Change listing data

§

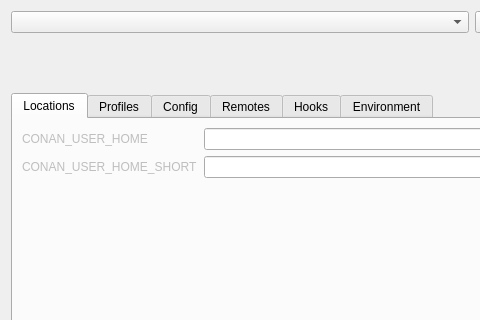
This is cruiz/resources/local_cache_manage.ui in markfinal/cruiz as Qt 5 draws it before an edit; both pictures show x 0 to 480 and y 0 to 320 of the 561 by 643 pixel window. The edited form follows.
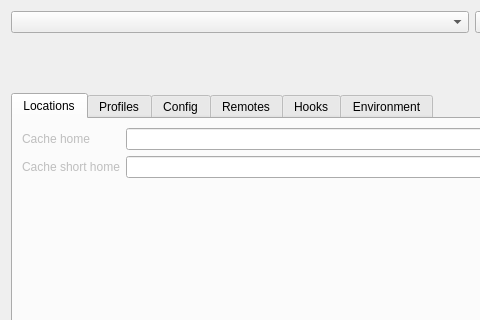
This is the edited form. Custom widgets are drawn as their Qt base class.

Commit message: Local cache: Version agnostic names for the locations of interest

Diff of the .ui file:
```diff
--- a/cruiz/resources/local_cache_manage.ui
+++ b/cruiz/resources/local_cache_manage.ui
@@ -90,7 +90,7 @@
               <bool>false</bool>
              </property>
              <property name="text">
-              <string>CONAN_USER_HOME_SHORT</string>
+              <string>Cache short home</string>
              </property>
             </widget>
            </item>
@@ -100,7 +100,7 @@
               <bool>false</bool>
              </property>
              <property name="text">
-              <string>CONAN_USER_HOME</string>
+              <string>Cache home</string>
              </property>
             </widget>
            </item>
```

§

(WORK ITEM) Would you copy out every entry above word for word, without the pictures?

(WRITTEN RESPONSE)
This is cruiz/resources/local_cache_manage.ui in markfinal/cruiz as Qt 5 draws it before an edit; both pictures show x 0 to 480 and y 0 to 320 of the 561 by 643 pixel window. The edited form follows.
This is the edited form. Custom widgets are drawn as their Qt base class.

Commit message: Local cache: Version agnostic names for the locations of interest

Diff of the .ui file:
```diff
--- a/cruiz/resources/local_cache_manage.ui
+++ b/cruiz/resources/local_cache_manage.ui
@@ -90,7 +90,7 @@
               <bool>false</bool>
              </property>
              <property name="text">
-              <string>CONAN_USER_HOME_SHORT</string>
+              <string>Cache short home</string>
              </property>
             </widget>
            </item>
@@ -100,7 +100,7 @@
               <bool>false</bool>
              </property>
              <property name="text">
-              <string>CONAN_USER_HOME</string>
+              <string>Cache home</string>
              </property>
             </widget>
            </item>
```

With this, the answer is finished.